My column of hood ornaments under the Automotive tab is getting pretty long. A while ago I reorganized it chronologically by brand. The trouble with that is that it is difficult to know which ones have been added more recently. So I will feature recently completed ornaments and emblems in this blog. That will also give me the opportunity to make more detailed comment about them.
The mid-fifties Chevy's were popular in their day and have developed a huge following since. The 1955, '56 and '57 models are especially iconic - they are now referred to as the "Tri-Five" Chevy's. Like the original iteration of the Ford Mustang, nostalgia items from the Tri-Five are always in demand. This is a horn ring from a 1955 or '56 Chevy. I bought the chrome ring at a DFW swap meet last fall. The painted cap I bought on eBay and refinished it. I drilled a hole in the center and installed a quartz clock. This is not yet sold.
Above is a hood ornament from a 1956 Chevy that I sold to a fellow who drove a '56 in high school. The '55 and the '56 hood ornaments are very similar and are often misidentified on eBay. Chevrolet used the bird and the plane theme for decades.
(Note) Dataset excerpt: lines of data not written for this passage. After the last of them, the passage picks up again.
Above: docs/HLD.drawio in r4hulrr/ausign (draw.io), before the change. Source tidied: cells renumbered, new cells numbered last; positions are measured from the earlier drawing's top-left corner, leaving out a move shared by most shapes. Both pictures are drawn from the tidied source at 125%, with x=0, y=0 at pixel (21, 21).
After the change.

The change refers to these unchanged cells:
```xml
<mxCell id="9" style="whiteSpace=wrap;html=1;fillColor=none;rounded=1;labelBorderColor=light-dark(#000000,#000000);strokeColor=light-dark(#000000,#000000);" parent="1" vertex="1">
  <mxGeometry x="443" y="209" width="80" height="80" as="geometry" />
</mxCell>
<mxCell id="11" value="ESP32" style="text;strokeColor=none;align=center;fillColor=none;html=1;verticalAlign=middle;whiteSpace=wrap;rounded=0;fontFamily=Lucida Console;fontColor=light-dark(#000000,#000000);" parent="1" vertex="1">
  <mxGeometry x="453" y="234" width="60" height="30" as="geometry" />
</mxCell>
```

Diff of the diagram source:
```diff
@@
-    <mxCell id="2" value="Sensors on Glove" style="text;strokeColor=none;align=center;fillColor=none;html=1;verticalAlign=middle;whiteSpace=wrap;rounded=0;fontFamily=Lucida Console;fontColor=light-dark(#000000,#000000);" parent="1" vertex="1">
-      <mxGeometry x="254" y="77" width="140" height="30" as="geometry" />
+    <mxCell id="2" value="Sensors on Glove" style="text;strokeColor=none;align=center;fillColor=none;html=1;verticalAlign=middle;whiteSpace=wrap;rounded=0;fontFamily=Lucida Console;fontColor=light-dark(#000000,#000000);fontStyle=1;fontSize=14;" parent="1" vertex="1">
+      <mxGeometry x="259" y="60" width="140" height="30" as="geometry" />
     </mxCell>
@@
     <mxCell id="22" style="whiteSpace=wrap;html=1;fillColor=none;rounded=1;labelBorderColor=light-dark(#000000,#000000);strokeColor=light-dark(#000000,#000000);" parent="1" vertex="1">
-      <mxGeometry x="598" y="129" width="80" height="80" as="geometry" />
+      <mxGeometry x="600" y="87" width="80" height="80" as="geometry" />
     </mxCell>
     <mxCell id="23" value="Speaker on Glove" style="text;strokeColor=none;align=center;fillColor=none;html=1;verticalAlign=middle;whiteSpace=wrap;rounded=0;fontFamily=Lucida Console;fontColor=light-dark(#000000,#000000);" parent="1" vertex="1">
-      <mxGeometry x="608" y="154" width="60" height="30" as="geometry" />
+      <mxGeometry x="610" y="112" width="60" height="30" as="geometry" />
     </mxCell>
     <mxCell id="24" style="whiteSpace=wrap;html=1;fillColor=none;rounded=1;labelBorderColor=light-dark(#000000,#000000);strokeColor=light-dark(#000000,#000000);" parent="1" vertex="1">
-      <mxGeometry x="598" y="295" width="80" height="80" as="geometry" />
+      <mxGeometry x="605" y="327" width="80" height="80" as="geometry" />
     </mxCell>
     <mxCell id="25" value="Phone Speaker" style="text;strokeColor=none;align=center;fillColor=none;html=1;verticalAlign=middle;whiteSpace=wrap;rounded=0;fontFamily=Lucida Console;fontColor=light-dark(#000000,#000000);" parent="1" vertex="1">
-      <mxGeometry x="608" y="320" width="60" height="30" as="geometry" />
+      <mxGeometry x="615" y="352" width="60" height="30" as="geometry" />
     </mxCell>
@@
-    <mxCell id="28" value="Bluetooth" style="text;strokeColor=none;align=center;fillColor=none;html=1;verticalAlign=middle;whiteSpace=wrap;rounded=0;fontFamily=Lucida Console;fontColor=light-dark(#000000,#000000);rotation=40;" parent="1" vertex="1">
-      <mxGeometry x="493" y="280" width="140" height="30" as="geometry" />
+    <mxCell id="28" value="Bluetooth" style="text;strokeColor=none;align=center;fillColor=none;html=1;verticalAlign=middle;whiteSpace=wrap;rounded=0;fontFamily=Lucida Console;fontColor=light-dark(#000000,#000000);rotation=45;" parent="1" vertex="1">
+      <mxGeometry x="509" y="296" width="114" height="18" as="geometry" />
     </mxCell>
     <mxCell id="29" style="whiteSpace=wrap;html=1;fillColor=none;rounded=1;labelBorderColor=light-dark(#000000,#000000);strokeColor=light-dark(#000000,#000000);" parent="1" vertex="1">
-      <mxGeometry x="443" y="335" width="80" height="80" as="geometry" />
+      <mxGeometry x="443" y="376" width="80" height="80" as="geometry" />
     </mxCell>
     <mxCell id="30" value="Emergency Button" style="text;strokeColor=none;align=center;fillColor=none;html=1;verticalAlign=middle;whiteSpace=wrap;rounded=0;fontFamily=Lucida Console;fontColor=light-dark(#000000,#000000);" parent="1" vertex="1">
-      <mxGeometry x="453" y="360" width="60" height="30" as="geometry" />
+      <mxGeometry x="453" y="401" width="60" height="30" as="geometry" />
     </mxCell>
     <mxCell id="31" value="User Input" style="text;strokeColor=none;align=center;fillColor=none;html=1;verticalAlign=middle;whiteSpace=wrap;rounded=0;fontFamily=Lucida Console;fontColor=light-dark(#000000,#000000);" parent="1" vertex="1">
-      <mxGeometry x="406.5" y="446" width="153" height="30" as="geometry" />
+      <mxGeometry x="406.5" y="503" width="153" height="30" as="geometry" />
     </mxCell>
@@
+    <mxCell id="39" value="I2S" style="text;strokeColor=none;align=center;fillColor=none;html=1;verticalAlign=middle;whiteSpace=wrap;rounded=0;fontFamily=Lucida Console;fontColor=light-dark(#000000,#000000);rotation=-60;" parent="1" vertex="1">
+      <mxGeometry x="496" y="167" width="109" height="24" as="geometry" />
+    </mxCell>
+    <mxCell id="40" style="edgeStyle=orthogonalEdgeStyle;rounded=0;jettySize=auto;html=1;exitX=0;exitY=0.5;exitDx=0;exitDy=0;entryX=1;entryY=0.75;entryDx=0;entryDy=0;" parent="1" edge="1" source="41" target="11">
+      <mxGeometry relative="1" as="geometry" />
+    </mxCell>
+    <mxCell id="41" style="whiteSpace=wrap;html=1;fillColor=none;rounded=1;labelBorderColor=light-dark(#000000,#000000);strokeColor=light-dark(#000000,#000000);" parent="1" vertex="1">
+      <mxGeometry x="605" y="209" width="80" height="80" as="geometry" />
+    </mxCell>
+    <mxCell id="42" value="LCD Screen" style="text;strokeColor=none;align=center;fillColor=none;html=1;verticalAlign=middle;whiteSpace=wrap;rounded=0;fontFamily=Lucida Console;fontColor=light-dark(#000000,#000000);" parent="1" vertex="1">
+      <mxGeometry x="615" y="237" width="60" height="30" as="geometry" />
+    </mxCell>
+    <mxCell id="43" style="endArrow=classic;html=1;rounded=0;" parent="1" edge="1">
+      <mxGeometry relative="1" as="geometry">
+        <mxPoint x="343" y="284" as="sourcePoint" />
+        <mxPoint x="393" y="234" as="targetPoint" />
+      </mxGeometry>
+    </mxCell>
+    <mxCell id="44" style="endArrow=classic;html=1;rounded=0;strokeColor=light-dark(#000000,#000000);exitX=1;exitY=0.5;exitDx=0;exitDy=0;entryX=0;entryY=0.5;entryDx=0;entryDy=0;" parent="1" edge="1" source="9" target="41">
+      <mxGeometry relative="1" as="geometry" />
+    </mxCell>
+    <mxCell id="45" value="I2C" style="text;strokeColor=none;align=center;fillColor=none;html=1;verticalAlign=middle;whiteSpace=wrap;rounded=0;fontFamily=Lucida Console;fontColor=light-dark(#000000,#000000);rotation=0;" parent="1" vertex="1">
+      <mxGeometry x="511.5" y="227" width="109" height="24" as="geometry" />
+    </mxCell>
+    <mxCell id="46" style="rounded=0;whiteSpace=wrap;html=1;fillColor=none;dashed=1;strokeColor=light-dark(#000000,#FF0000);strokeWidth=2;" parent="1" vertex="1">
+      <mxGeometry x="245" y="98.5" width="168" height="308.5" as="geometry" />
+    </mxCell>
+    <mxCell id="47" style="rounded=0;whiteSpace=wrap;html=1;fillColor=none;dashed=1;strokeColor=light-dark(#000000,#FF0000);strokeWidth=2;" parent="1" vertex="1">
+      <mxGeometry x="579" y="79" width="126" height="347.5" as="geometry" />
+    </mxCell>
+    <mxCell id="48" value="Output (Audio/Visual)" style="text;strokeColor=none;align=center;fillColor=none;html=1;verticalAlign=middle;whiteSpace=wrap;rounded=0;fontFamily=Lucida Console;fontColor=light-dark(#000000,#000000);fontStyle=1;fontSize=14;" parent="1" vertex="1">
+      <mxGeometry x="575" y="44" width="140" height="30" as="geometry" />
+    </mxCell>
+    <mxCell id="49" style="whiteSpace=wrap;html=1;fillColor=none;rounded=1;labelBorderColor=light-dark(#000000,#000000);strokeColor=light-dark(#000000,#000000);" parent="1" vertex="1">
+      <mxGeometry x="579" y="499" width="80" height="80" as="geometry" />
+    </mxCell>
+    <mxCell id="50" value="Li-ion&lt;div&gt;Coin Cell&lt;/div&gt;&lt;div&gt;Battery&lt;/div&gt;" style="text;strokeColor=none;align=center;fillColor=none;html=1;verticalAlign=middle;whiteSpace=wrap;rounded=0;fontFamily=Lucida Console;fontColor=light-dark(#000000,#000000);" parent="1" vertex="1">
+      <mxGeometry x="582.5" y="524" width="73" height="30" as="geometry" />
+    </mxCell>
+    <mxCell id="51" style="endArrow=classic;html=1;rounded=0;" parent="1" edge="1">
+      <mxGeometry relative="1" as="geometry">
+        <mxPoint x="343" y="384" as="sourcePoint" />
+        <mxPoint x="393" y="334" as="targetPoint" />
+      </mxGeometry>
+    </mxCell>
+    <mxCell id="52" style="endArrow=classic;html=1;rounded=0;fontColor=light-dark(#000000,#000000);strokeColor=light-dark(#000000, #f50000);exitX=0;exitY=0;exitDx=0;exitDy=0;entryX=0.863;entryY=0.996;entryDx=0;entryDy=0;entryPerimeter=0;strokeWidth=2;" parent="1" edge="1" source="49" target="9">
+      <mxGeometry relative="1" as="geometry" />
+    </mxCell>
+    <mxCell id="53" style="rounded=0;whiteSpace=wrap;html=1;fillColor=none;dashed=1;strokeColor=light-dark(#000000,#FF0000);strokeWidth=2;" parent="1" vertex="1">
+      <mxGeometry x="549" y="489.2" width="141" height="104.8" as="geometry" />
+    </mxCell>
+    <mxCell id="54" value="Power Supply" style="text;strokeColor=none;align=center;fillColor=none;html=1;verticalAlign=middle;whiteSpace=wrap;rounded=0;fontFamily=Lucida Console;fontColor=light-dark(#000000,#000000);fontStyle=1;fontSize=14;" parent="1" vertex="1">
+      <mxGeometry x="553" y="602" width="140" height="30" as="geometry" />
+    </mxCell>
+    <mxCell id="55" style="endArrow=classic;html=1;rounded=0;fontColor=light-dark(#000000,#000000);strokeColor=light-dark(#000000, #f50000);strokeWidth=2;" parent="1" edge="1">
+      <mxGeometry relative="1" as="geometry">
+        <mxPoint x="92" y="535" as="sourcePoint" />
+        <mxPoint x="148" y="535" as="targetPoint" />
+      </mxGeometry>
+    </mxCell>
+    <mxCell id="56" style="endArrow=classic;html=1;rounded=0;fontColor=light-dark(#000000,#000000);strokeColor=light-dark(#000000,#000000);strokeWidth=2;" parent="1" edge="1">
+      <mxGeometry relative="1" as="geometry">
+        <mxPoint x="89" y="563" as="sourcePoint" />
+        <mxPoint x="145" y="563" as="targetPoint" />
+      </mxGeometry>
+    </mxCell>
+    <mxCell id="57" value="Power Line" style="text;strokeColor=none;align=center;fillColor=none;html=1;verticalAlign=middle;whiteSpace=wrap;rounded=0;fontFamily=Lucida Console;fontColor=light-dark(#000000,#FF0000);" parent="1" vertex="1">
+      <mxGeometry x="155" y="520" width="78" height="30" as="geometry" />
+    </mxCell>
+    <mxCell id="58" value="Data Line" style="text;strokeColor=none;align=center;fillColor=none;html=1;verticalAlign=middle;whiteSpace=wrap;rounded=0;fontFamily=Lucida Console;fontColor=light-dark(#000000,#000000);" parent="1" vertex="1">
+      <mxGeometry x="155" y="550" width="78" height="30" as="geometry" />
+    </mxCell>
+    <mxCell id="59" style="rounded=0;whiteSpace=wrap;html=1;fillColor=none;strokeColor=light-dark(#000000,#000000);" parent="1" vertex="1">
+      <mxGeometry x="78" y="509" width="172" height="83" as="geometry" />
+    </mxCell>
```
In the fifties they combined them into airplanes with a bird's head. 1957 dropped the hood ornament in favor of two recessed, round, finned spears that look to some like machine-gun ports.
This a 1955 Chevy hood ornament. The most noticeable difference from the '56 is that the tail is longer, Another difference is that the wing tips were bolted to the hood with short legs. Since I wanted to display the bird-plane as though it is flying, I fabricated auxiliary wooden wing tanks and attached them to the wing-tip mounting brackets. This model is not yet sold - someone will come along who once owned a '55 and grab it.
Chevrolet used the same dashboard for 1955 and '56. Above is the radio speaker grill. Both radio and clock were optional back then. (As was a heater. A/C - are you kidding? That was available only in Cadillacs and Buicks.) I fit a modern quartz clock into the original clock hole. The original, perforated metal grill material was missing from this frame, so I bought a woven stainless steel wire grill and fabricated a replacement. The BelAir script and Chevy logo came from the rear quarter panel of the same year car. It is set in a walnut plaque that I carved to simulate the original dashboard. This was sold to another fellow who drove a '55 Chevy in high school.
Above are comparisons of different model-levels and years of the Tri-Five dashboards, instruments and steering wheels.
So here are the Tri-Five. When I was in grade school our next door neighbor bought a brand new, yellow '57 BelAir 4-door hardtop. BelAir was still the top model - Impala was to come out in '58. 4-door post sedans were common, but a 4-door hardtop (post-less) was rare. I would love to have that car today!
For Christmas this year, Suzanne and I drove down to Canyon Lake in Central Texas and spent the holiday with Karl's family. Their girls came from San Louis Obispo as they had last year, only this year we got to see them. Suzanne has been preparing Christmas dinner every year since we were married, so this was the first time for her to have a relatively leisurely Christmas. She contributed her southern-style bean casserole and we picked up a tray of traditional tamales at a nearby Mexican restaurant before we left Denton.
Karl prepared a prime rib roast for Christmas Eve at his and Connie’s house. After dinner we opened presents, then headed back to our travel trailer early.
Christmas morning Karl went over to a neighbor’s house at 8 AM and spent the day cooking a turkey for about twenty guests for Christmas dinner that afternoon. Everyone brought side dishes. We joined the festivities in the afternoon and had dinner with Karl, Connie, Summer and Sugar. The reason that Karl cooked a big dinner at someone else's house was that the couple has traditionally hosted a large Christmas dinner for a number of friends, but the husband died last January. Karl offered to cook in his stead so that the tradition could continue. I did not bring my camera along, since I felt that photography would be inappropriate. But it was fun to meet many of the people Connie & Karl have made friends with during their nearly one year living in the trailer at the military trailer park and resort on Canyon Lake.
I am still trying new show venues to find those that provide the most effective exposure for my works.